In this 2019 file photo, Assistant House Minority Leader Trey Stewart, R-Presque Isle, watches a vote tally in Augusta. Credit: Troy R. Bennett / BDN

An Aroostook County man has filed a complaint against assistant Maine House Minority Leader Trey Stewart of Presque Isle, alleging that the Republican legislator violated campaign finance law by using a political action committee to reimburse himself for clothes and new tires.

The complaint by Fort Fairfield resident Rommy Haines alleges that Stewart ran afoul of a law designed to prevent legislators from using private donations to political action committees to enrich themselves.

Stewart, who recently relinquished control of the PAC, is now running against Democratic state Sen. Mike Carpenter, the former Maine attorney general, in what’s expected to be a tight race that could help determine control of the state Senate.

In his complaint, Haines flagged four expenditures for the Ethics Commission, two in 2018 and two in 2019.

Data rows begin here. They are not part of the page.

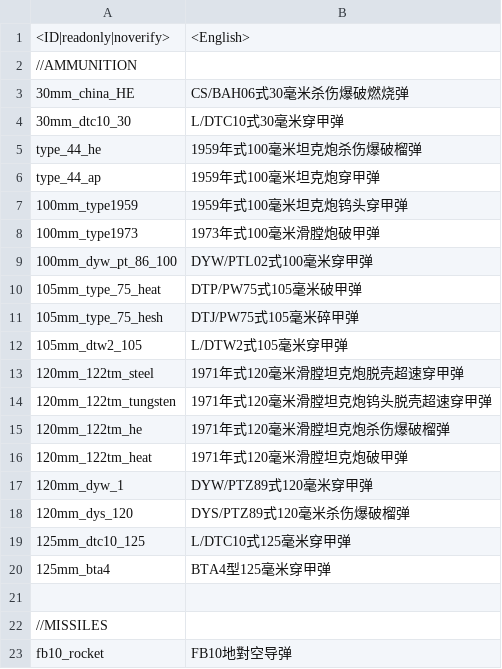
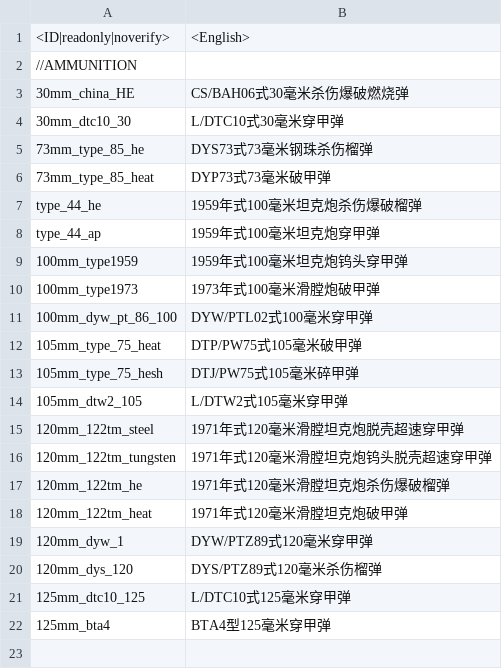
Before and after one commit to Addysaurus/lang_modding, a CSV file: packages/Package_Full_Ammo_Names_Mandarin/WTHLM_units_weaponry_full_ammo_mandarin.csv, drawn as a sheet; only a part is shown; the shorter side is filled out with more unchanged rows.

```diff
--- a/packages/Package_Full_Ammo_Names_Mandarin/WTHLM_units_weaponry_full_ammo_mandarin.csv
+++ b/packages/Package_Full_Ammo_Names_Mandarin/WTHLM_units_weaponry_full_ammo_mandarin.csv
@@ -4,2 +4,4 @@
 30mm_dtc10_30;L/DTC10式30毫米穿甲弹
+73mm_type_85_he;DYS73式73毫米钢珠杀伤榴弹
+73mm_type_85_heat;DYP73式73毫米破甲弹
 type_44_he;1959年式100毫米坦克炮杀伤爆破榴弹
@@ -17,3 +19,3 @@ type_44_ap;1959年式100毫米坦克炮穿甲弹
 120mm_dyw_1;DYW/PTZ89式120毫米穿甲弹
-120mm_dys_120;DYS/PTZ89式120毫米杀伤爆破榴弹
+120mm_dys_120;DYS/PTZ89式120毫米杀伤榴弹
 125mm_dtc10_125;L/DTC10式125毫米穿甲弹
```
Also changed, not shown: packages/Package_Mandarin/WTHLM_units_weaponry_mandarin.csv.
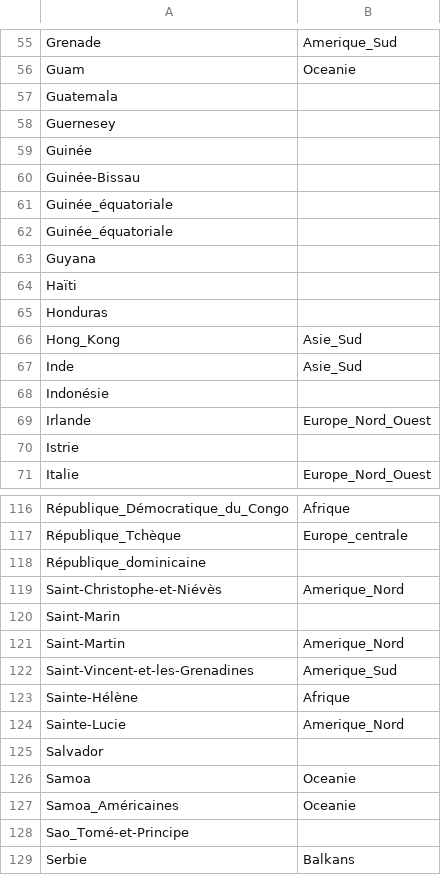
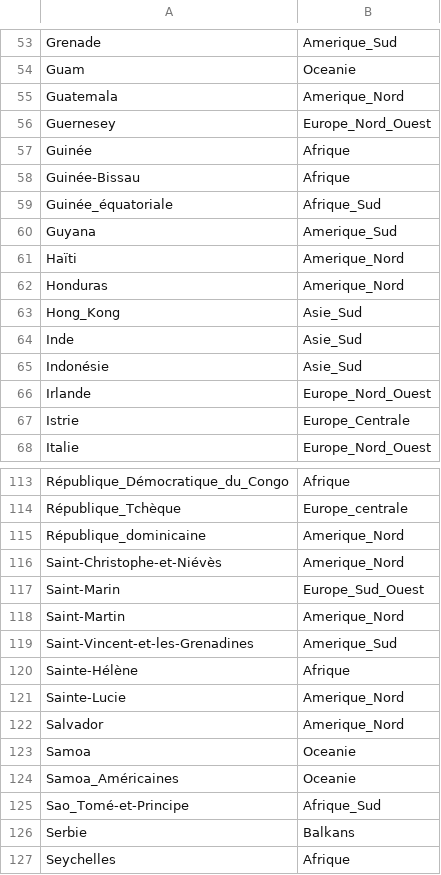
Before and after one commit to Marceau-h/ontologie-s8, a CSV file: CSVS/pays.csv, drawn as a sheet; only a part is shown, gaps mark what is left out; the shorter side is filled out with more unchanged rows; the diff covers the shown part only.

```diff
--- a/CSVS/pays.csv
+++ b/CSVS/pays.csv
@@ -56,16 +54,15 @@ Grenade,Amerique_Sud
 Guam,Oceanie
-Guatemala,
-Guernesey,
-Guinée,
-Guinée-Bissau,
-Guinée_équatoriale,
-Guinée_équatoriale,
-Guyana,
-Haïti,
-Honduras,
+Guatemala,Amerique_Nord
+Guernesey,Europe_Nord_Ouest
+Guinée,Afrique
+Guinée-Bissau,Afrique
+Guinée_équatoriale,Afrique_Sud
+Guyana,Amerique_Sud
+Haïti,Amerique_Nord
+Honduras,Amerique_Nord
 Hong_Kong,Asie_Sud
 Inde,Asie_Sud
-Indonésie,
+Indonésie,Asie_Sud
 Irlande,Europe_Nord_Ouest
-Istrie,
+Istrie,Europe_Centrale
 Italie,Europe_Nord_Ouest
@@ -117,5 +114,5 @@ République_Démocratique_du_Congo,Afrique
 République_Tchèque,Europe_centrale
-République_dominicaine,
+République_dominicaine,Amerique_Nord
 Saint-Christophe-et-Niévès,Amerique_Nord
-Saint-Marin,
+Saint-Marin,Europe_Sud_Ouest
 Saint-Martin,Amerique_Nord
@@ -124,6 +121,6 @@ Sainte-Hélène,Afrique
 Sainte-Lucie,Amerique_Nord
-Salvador,
+Salvador,Amerique_Nord
 Samoa,Oceanie
 Samoa_Américaines,Oceanie
-Sao_Tomé-et-Principe,
+Sao_Tomé-et-Principe,Afrique_Sud
 Serbie,Balkans
```
Also changed, not shown: 3 removed rows and 43 edited cells elsewhere in this file, CSVS/langues_mh.csv, CSVS/region.csv, 3 other files.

In 2018, Stewart’s Star City PAC spent nearly $800 at VIP Tires and Service in Presque Isle for “tires and service for vehicle.” A year later, the PAC reported an expenditure of more than $1,000 at Percy’s Auto Sales in Presque Isle for “vehicle maintenance/tire replacement for travel around Maine related to campaigns.”

In addition, Stewart’s PAC reported spending more than $150 at Target in Augusta in November of 2018 for “spare clothes for Augusta work.” The following year, the PAC reported a nearly $60 expenditure at Target in Augusta for “spare clothes for extended, unanticipated travel to Augusta.”

“As I understand it these are clear violations of the personal enrichment statute that prevents legislators from enriching themselves with funds intended for campaigns,” Haines wrote in an email to the Ethics Commission. “You can’t raise money under the guise of elections, and then turn around and buy yourself fancy tires and new clothes.”

Stewart did not immediately respond to an email or phone call seeking comment.

Haines alleges that the expenditures violate a section of campaign finance law that attempts to curb the use of PACs for legislators’ personal use or enrichment. The section of law was added in 2017 after former Democratic state Sen. John Tuttle was discovered in 2014 to have used his PAC to buy tires, pay for car repairs, reimburse himself for travel and pay family members for duties associated with the PAC.

Such expenses were not illegal at the time because PAC expenditures were largely unregulated. The Legislature has since tightened those rules, although the most recent changes in 2019 are not germane to the complaint against Stewart.

Jonathan Wayne, director of the Maine Ethics Commission, said he has requested that Stewart provide a written response to the complaint, but one had not arrived as of early Friday afternoon.

It’s unclear if Stewart’s expenses will be considered violations under the new restrictions. The personal enrichment statute allows legislators to spend money “for travel expenses associated with volunteering for the committee,” but it makes no mention of vehicle maintenance or tire replacement.

The spending appears to be unusual. An expenditure search on the Ethics website for auto repair and tire replacement for all active PACs going back to 2017 shows only the expenditures by Stewart’s Star City PAC that are now the subject of the complaint. The search is not exhaustive because PACs sometimes categorize expenditures differently.

The memo portion for tire expenditures describes them as maintenance for travel around the state to assist in campaigns. A review of Star City PAC expenditures shows more than $7,300 in travel expenditures, mostly for airfare, parking and ridesharing services, which is not unusual. The PAC had only one expenditure for mileage — $319 — which is also permitted under the law.

The Star City PAC is designated as a leadership PAC, which are typically used by legislators aspiring to legislative leadership positions in the Legislature. Such PACs often make direct donations to candidates running for the Legislature, as well as donations to other PACs, as a way of boosting the legislator’s standing among fellow lawmakers.

The Star City PAC has given more than $45,000 to assist Republican House candidates and party committees since it was formed in 2017.

Carpenter, Stewart’s opponent in the Senate race, does not currently operate a PAC.

Wayne, with the Ethics Commission, said in an email that he typically gives legislators and PAC officers two weeks to respond to a complaint. Ethics staff will then do a preliminary review of the complaint before forwarding it to the five-member commission for consideration.

This article appears through a media partnership with Maine Public.